In December of 2015, I moved into a tiny apartment deep in the heart of New York City. There's not a single day that goes by that I don't wonder what in the world made me make that decision. It's loud and a little scary sometimes and way too expensive for any sane person. But it was time to find a little corner of this world to call my own, and New York was the home that my heart recognized 10 years ago. The first time my polka dot-shoed feet and 18 year-old wide eyes hit the grimy streets and vibrant colors of this city, I knew I was never going to recover.
Now that I actually get to call this city "home," I'm falling even more in love. There's one unexpected thing that I really love about New York. People rarely ask where you're from. Turns out, almost no one is actually "from" here. But we all want to be. As a result, questions are carefully crafted: When did you move here? Where do your parents live? Where are you from originally? These qualifiers are a balm to this third culture kid's heart who has a minor form of post-traumatic stress related to the question, "Where are you from?"
However, I'm starting to dread the next question almost as much.
"So, what do you do?"
The same awkward pause.
The same deer-in-headlights look.
“Well-I-moved-here-because-I-kinda-work-everywhere-or-anywhere–[laugh]–I'm-a-third-culture-kid-do-you-know-what-that-means?-No?-Well-let-me-tell-you-obviously-I'm-really-passionate-about-this–oh-a-guy- named-David-Pollack–MK–TCK–re-entry–culture-shock–intentional-ministry–Kaleidoscopes-make-beautiful-patterns-out-of-broken-pieces-[deep breath]–did-that-make-sense??”
Somewhere in the middle of my incessant babbling, their eyes glaze over, and it becomes abundantly clear that no, in fact, that does not make sense at all.
I've always been a talker. I was never going to excel at the elevator pitch. I know I get excited and explain far more about my life than people want to hear. So, as I enter this time in life where our careers define us, slowly but surely I'm learning to casually say, "I run a non-profit."
1. I run Kaleidoscope...
Which in turn runs on coffee, glitter, Google hangouts, GIF-filled staff group messages, and an enormous team of people who have believed in this dream since before I could even articulate it.
2. I like to think I also run this staff team that’s spread out all over the U.S.–but I'm pretty sure they run me.
My girls bring the brightest moments to my workdays. They keep me laughing and sane (most of the time). They're basically Hermione Granger clones. They work way too hard and seem to conjure anything I ask in a snap of their fingers. They're also the most loyal, loving, laughter-filled-–not to mention some of my very favorite--people.
3. The best part of Kaleidoscope is the weeklong programs at missions conferences that look a lot like vacation bible school or summer camp...
Except we learn that while some cultures and people are yellow, and some are blue, third culture kids are green. Also, someone usually ends up covered in green paint.

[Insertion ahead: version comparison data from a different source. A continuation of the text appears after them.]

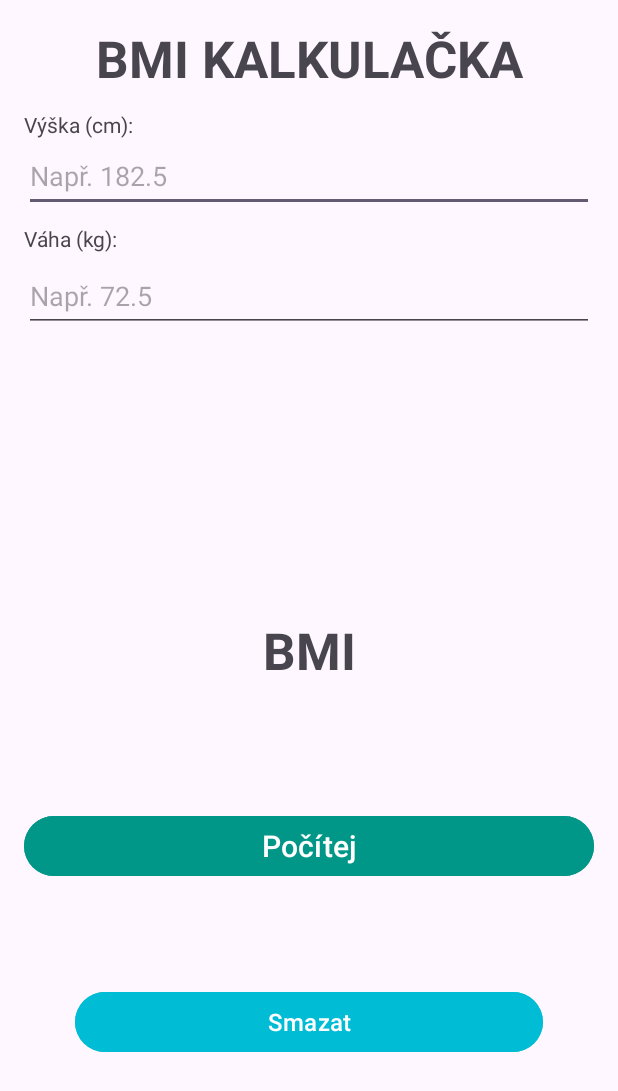
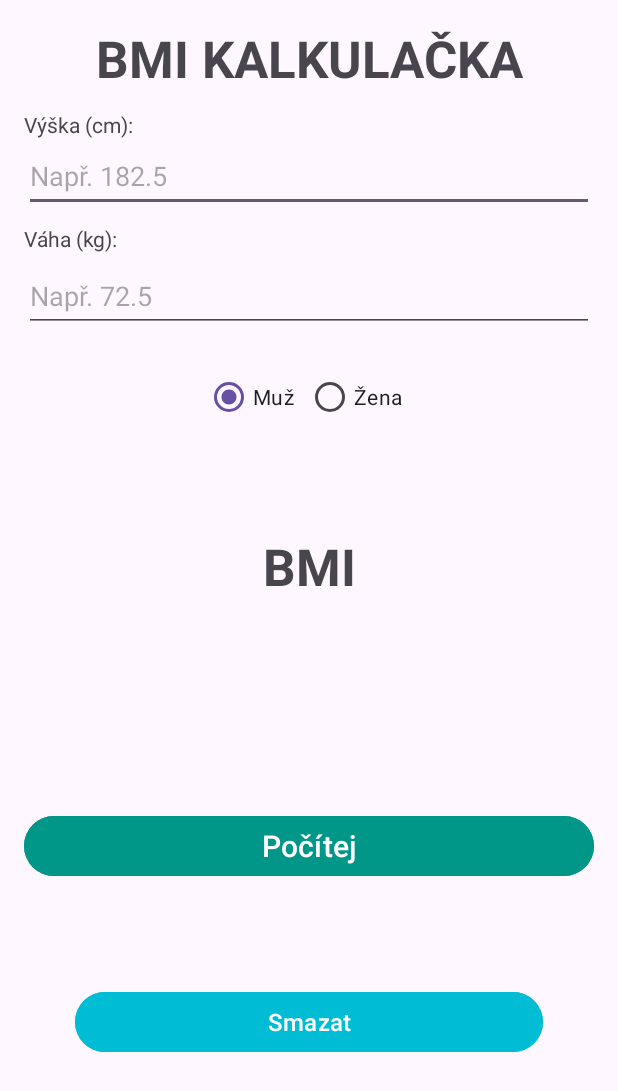
Before and after one commit to nightguarder/BMI-CalculatorCZ, an Android app: the screen it shows after launch (MainActivity), on a phone screen of 412 x 824 dp. Shown: the top 1091 px of the screen. Run offline under Robolectric (Android 15) with nearby library versions, the phone set to English and light mode, and no system bars.

Commit message:
Added screenshot images and Gender

```diff
--- a/app/src/main/java/com/example/bmicalculator/MainActivity.kt
+++ b/app/src/main/java/com/example/bmicalculator/MainActivity.kt
@@ -4,6 +4,8 @@ import androidx.appcompat.app.AppCompatActivity
 import android.os.Bundle
 import android.widget.Button
 import android.widget.EditText
+import android.widget.RadioButton
+import android.widget.RadioGroup
 import android.widget.TextView
 
 class MainActivity : AppCompatActivity() {
@@ -15,11 +17,20 @@ class MainActivity : AppCompatActivity() {
         //Define variables
         val weight_str: EditText = findViewById(R.id.vaha_input)
         val vyska_str: EditText = findViewById(R.id.vyska_input)
+        val pohlavi_group: RadioGroup = findViewById(R.id.radioGroupGender)
+        var pohlavi_default: String = "Male"
         val calculate_btn: Button = findViewById(R.id.buttonCalculate)
         val clear_btn: Button = findViewById(R.id.buttonClear)
         val result_txt: TextView = findViewById(R.id.vysledek_output)
 
-
+        // Listen to Gender
+        pohlavi_group.setOnCheckedChangeListener { group, checkedId ->
+            pohlavi_default = when (checkedId) {
+                R.id.radioButtonMen -> "Male"
+                R.id.radioButtonWomen -> "Female"
+                else -> "Male" // Default to "Men" if none selected
+            }
+        }
         //Listen to Calculate
         calculate_btn.setOnClickListener {
             val weightText = weight_str.text.toString()
@@ -32,11 +43,11 @@ class MainActivity : AppCompatActivity() {
                 val height = heightText.toDouble()
 
                 // Calculate BMI //Weight:Double, Height:Double, and Category
-                val func_value =BMICalculate.BMICalculate(weight,height)
+                val func_value = BMICalculate.BMICalculate(weight,height,pohlavi_default)
                 val (bmi,category) = func_value.getResult()
 
                 // Display the result in the TextView
-                result_txt.text = "Vaše BMI: ${"%.1f".format(bmi)} Kategorie: $category"
+                result_txt.text = "Vaše BMI: ${"%.1f".format(bmi)} Kategorie: ${category.text}"
             }
             else {
                 // Handle case where one or both fields are empty
--- a/app/src/main/res/layout/activity_main.xml
+++ b/app/src/main/res/layout/activity_main.xml
@@ -116,17 +116,49 @@
         android:id="@+id/vysledek_output"
         android:layout_width="wrap_content"
         android:layout_height="wrap_content"
-        android:layout_marginBottom="248dp"
+        android:layout_marginTop="119dp"
+        android:layout_marginBottom="149dp"
         android:text="BMI"
         android:textAlignment="center"
-        android:textAllCaps="true"
+        android:textAllCaps="false"
         android:textSize="34sp"
         android:textStyle="bold"
-        app:layout_constraintBottom_toTopOf="@+id/buttonClear"
+        app:layout_constraintBottom_toTopOf="@+id/buttonCalculate"
+        app:layout_constraintEnd_toEndOf="parent"
+        app:layout_constraintStart_toStartOf="parent"
+        app:layout_constraintTop_toTopOf="@+id/radioGroupGender"
+        app:layout_constraintVertical_bias="0.363" />
+
+    <RadioGroup
+        android:id="@+id/radioGroupGender"
+        android:layout_width="wrap_content"
+        android:layout_height="wrap_content"
+        android:layout_below="@+id/buttonClear"
+        android:layout_centerHorizontal="true"
+        android:layout_marginTop="67dp"
+        android:orientation="horizontal"
         app:layout_constraintEnd_toEndOf="parent"
         app:layout_constraintHorizontal_bias="0.5"
         app:layout_constraintStart_toStartOf="parent"
-        app:layout_constraintTop_toBottomOf="@+id/buttonCalculate"
-        app:layout_constraintVertical_bias="0.792" />
+        app:layout_constraintTop_toTopOf="@+id/vaha_input"> <!-- Set orientation to horizontal -->
+
+        <RadioButton
+            android:id="@+id/radioButtonMen"
+            android:layout_width="wrap_content"
+            android:layout_height="wrap_content"
+            android:layout_marginEnd="8dp"
+            android:checked="true"
+            android:text="Muž"
+            tools:layout_editor_absoluteX="146dp"
+            tools:layout_editor_absoluteY="244dp" />
+
+        <RadioButton
+            android:id="@+id/radioButtonWomen"
+            android:layout_width="wrap_content"
+            android:layout_height="wrap_content"
+            android:layout_marginEnd="8dp"
+            android:text="Žena" />
+
+    </RadioGroup>
 
 </androidx.constraintlayout.widget.ConstraintLayout>
```
Also changed, not shown: app/src/main/java/com/example/bmicalculator/BMICalculate.kt (+17 -9 lines), 1 other file.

Okay, they're a lot like summer camps.
4. When it looks like I'm on vacation, I'm actually leading Kaleidoscope volunteer teams at these conferences.

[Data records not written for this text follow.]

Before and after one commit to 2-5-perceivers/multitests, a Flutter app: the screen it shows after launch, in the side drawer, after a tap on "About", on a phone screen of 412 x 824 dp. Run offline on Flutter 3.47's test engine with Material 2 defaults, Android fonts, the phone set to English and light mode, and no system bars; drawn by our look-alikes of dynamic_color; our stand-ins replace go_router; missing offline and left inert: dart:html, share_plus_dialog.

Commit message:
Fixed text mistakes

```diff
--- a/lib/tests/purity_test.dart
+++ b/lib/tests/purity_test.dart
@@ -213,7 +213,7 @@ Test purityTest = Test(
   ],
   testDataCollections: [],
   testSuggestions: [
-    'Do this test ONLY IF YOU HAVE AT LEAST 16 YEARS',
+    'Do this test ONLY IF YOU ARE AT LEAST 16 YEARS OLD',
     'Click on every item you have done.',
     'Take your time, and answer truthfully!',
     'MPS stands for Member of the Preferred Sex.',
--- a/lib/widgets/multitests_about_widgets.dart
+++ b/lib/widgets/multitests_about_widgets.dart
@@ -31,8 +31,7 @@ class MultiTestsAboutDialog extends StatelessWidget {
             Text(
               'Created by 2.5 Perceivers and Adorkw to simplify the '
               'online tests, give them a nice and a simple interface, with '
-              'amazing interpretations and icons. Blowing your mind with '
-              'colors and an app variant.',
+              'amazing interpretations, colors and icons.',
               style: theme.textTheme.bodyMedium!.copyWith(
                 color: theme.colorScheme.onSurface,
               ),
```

I'm currently the resident Conference Coordinator. This title is up for grabs if anyone out there feels like getting paid to stay tan all year long and eat a steady diet of goldfish crackers. Does it sound like I'm joking? I'm not joking. Apply now.

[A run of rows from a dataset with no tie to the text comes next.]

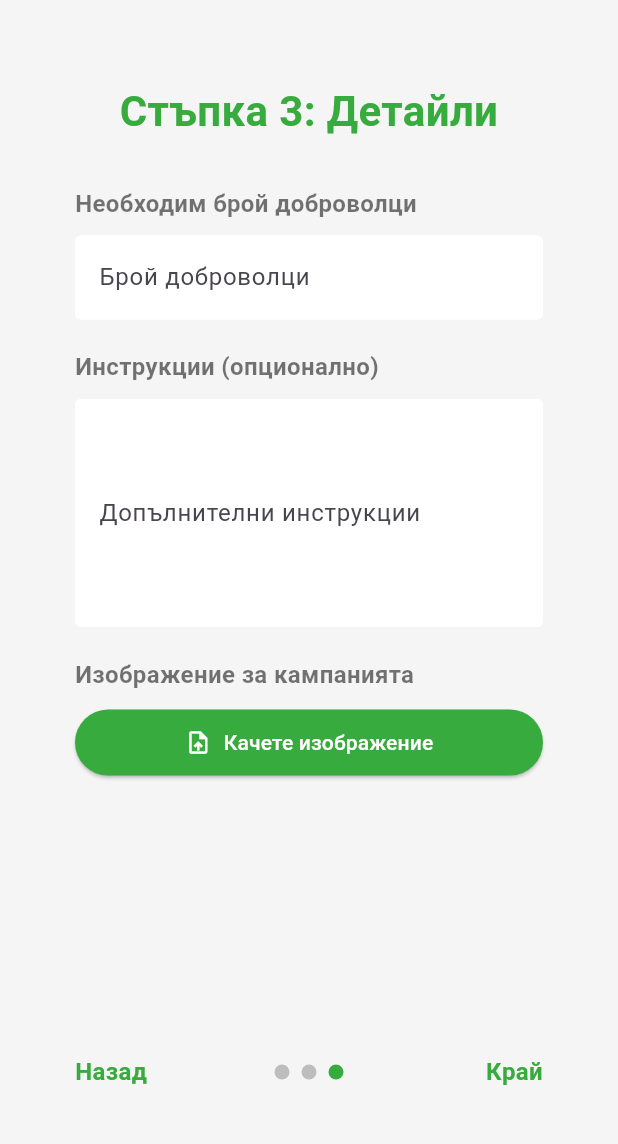
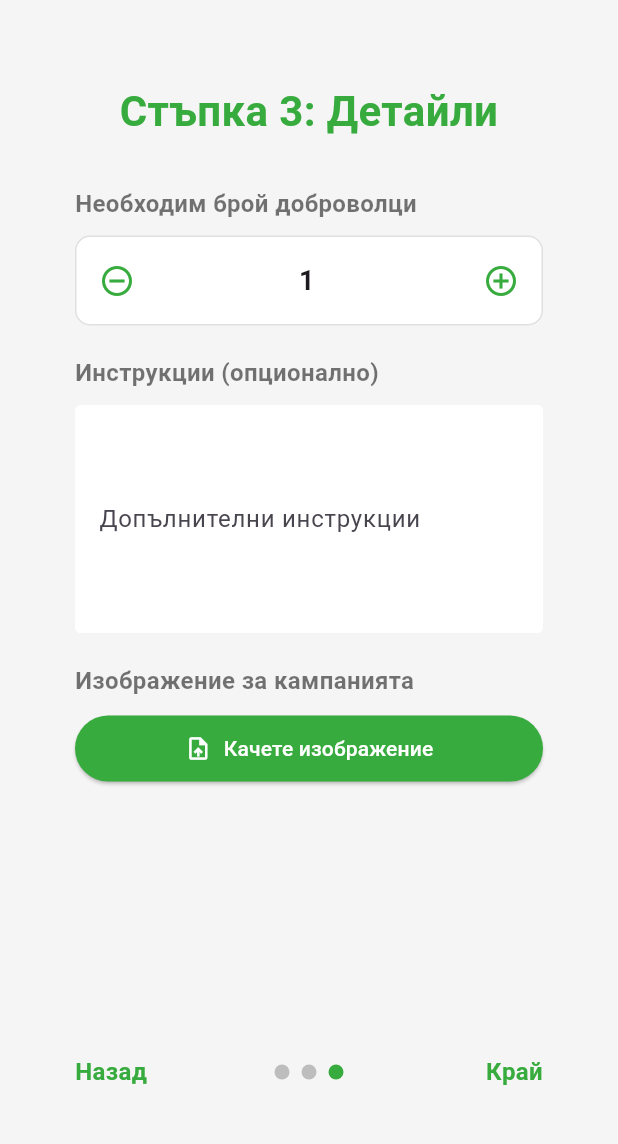
Before and after one commit to ZvezdiPro/Volunteer-Varna, a Flutter app: the CreateCampaign screen opened directly, swiped to page 3, on a phone screen of 412 x 824 dp, the part 63-1207 px from its top. Run offline on Flutter 3.47's test engine with Material 3 defaults, Android fonts, the phone set to English and light mode, and no system bars; drawn by our look-alikes of smooth_page_indicator; our stand-ins replace cloud_firestore, firebase_auth, firebase_core, firebase_storage, flutter_spinkit, geocoding and 3 more; missing offline and left inert: flutter_facebook_auth; accounts and stored records are empty.

Commit message:
Changed required volunteeer count to use plus and minus buttons
But also kept the keyboard input as a method

```diff
--- a/lib/screens/main/create_campaign.dart
+++ b/lib/screens/main/create_campaign.dart
@@ -48,12 +48,12 @@ class _CreateCampaignState extends State<CreateCampaign> {
         content: Text('Сигурни ли сте, че искате да излезете? Въведената информация за кампанията няма да бъде запазена.'),
         actions: [
           TextButton(
-            onPressed: () => Navigator.of(context).pop(false), // Не излизай
+            onPressed: () => Navigator.of(context).pop(false),
             child: Text('Отказ', style: TextStyle(color: Colors.black)),
           ),
           ElevatedButton(
             style: ElevatedButton.styleFrom(backgroundColor: Colors.red[400]),
-            onPressed: () => Navigator.of(context).pop(true), // Излез
+            onPressed: () => Navigator.of(context).pop(true),
             child: Text('Излизане', style: TextStyle(color: Colors.white)),
           ),
         ],
@@ -127,7 +127,7 @@ class _CreateCampaignState extends State<CreateCampaign> {
   @override
   Widget build(BuildContext context) {
     return _loading ? Loading() : PopScope(
-      canPop: false, // Предотвратява автоматичното излизане
+      canPop: false,
       onPopInvokedWithResult: (didPop, result) async {
         if (didPop) return;
 
--- a/lib/screens/main/create_campaign_step_three.dart
+++ b/lib/screens/main/create_campaign_step_three.dart
@@ -23,17 +23,23 @@ class CreateCampaignStepThree extends StatefulWidget {
 
 class _CreateCampaignStepThreeState extends State<CreateCampaignStepThree> {
 
-  final GlobalKey<FormFieldState> _volunteerCountKey = GlobalKey<FormFieldState>();
+  TextEditingController? _volunteerController;
 
   // State for image handling
   File? _displayImage;
   bool _isUploading = false;
   final ImagePicker _picker = ImagePicker();
 
+  @override
+  void dispose() {
+    _volunteerController?.dispose();
+    super.dispose();
+  }
+
   // Function to handle Picking and Uploading
   Future<void> _handleImageUpload() async {
     try {
-      // 1. Pick Image
+      // Pick Image
       final XFile? pickedFile = await _picker.pickImage(source: ImageSource.gallery);
 
       if (pickedFile == null) return;
@@ -75,6 +81,15 @@ class _CreateCampaignStepThreeState extends State<CreateCampaignStepThree> {
 
   @override
   Widget build(BuildContext context) {
+    if (widget.data.requiredVolunteers <= 0) {
+      widget.data.requiredVolunteers = 1;
+    }
+
+    // If it is null, we initialise the controller with the same value as the requiredVolunteers field
+    _volunteerController ??= TextEditingController(
+      text: widget.data.requiredVolunteers.toString(),
+    );
+
     return SingleChildScrollView(
       padding: EdgeInsets.symmetric(horizontal: 50.0, vertical: 40.0),
       child: Form (
@@ -87,25 +102,97 @@ class _CreateCampaignStepThreeState extends State<CreateCampaignStepThree> {
             SizedBox(height: 30.0),
 
             // Required Volunteers
-            // TODO: Make it a field with increment/decrement buttons
             Text('Необходим брой доброволци', style: textFormFieldHeading),
             SizedBox(height: 10.0),
-            TextFormField(
-              key: _volunteerCountKey,
-              decoration: textInputDecoration.copyWith(labelText: 'Брой доброволци', hintText: 'Въведете брой'),
-              keyboardType: TextInputType.number,
+            FormField<int>(
+              initialValue: widget.data.requiredVolunteers,
               validator: (val) {
-                if (val == null || val.isEmpty) {
-                  return 'Моля, въведете брой доброволци';
-                }
-                if (int.tryParse(val) == null || int.parse(val) <= 0) {
-                  return 'Моля, въведете валиден положителен брой';
+                if (val == null || val <= 0) {
+                  return 'Моля, изберете поне 1 доброволец';
                 }
                 return null;
               },
-              onChanged: (val) {
-                widget.data.requiredVolunteers = int.tryParse(val) ?? 0;
-                _volunteerCountKey.currentState?.validate();
+              builder: (FormFieldState<int> state) {
+                return Column(
+                  crossAxisAlignment: CrossAxisAlignment.start,
+                  children: [
+                    Container(
+                      height: 60,
+                      decoration: BoxDecoration(
+                        color: Colors.white,
+                        borderRadius: BorderRadius.circular(10),
+                        border: Border.all(
+                          color: state.hasError ? Colors.red : Colors.grey.shade300,
+                          width: 1,
+                        ),
+                      ),
+                      child: Row(
+                        children: [
+                          // The minus button
+                          IconButton(
+                            padding: const EdgeInsets.symmetric(horizontal: 15),
+                            icon: const Icon(Icons.remove_circle_outline, color: greenPrimary),
+                            onPressed: () {
+                              int current = int.tryParse(_volunteerController!.text) ?? 1;
+                              if (current > 1) {
+                                int newValue = current - 1;
+                                _volunteerController!.text = newValue.toString();
+                                state.didChange(newValue);
+                                widget.data.requiredVolunteers = newValue;
+                              }
+                            },
+                          ),
+
+                          // The text form field in the middle
+                          Expanded(
+                            child: TextField(
+                              controller: _volunteerController,
+                              keyboardType: TextInputType.number,
+                              textAlign: TextAlign.center,
+                              decoration: const InputDecoration(
+                                border: InputBorder.none,
+                                contentPadding: EdgeInsets.zero,
+                              ),
+                              style: const TextStyle(fontSize: 18, fontWeight: FontWeight.bold),
+                              onChanged: (val) {
+                                int? parsed = int.tryParse(val);
+                                if (parsed != null) {
+                                  state.didChange(parsed);
+                                  widget.data.requiredVolunteers = parsed;
+                                } else {
+                                  state.didChange(0);
+                                }
+                              },
+                            ),
+                          ),
+
+                          // The plus button
+                          IconButton(
+                            padding: const EdgeInsets.symmetric(horizontal: 15),
+                            icon: const Icon(Icons.add_circle_outline, color: greenPrimary),
+                            onPressed: () {
+                              int current = int.tryParse(_volunteerController!.text) ?? 0;
+                              int newValue = current + 1;
+                              _volunteerController!.text = newValue.toString();
+                              state.didChange(newValue);
+                              widget.data.requiredVolunteers = newValue;
+                            },
+                          ),
+                        ],
+                      ),
+                    ),
+
+                    // Error message
+                    if (state.hasError)
+                      Padding(
+                        padding: const EdgeInsets.only(top: 8.0, left: 12.0),
+                        child: Text(
+                          state.errorText!,
+                          style: const TextStyle(color: Colors.red, fontSize: 12),
+                        ),
+                      ),
+                  ],
+                );
               },
             ),
 
```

5. In my spare time, I come up with out-of-the-box ideas like Kaleiders & Scopes.
This is where we will share ministry updates, affectionately known as "Scopes," and where you TCKs, TCK parents, or enthusiasts can share your stories. That's the "Kaleider" part. Whether you're a writer, photographer or interpretive dancer, this is your stage to tell your story. hmu.
I started Kaleidoscope because I wanted to see TCKs grow up to be the best they can be. I didn't realize that they would challenge me to be the best I can be, too.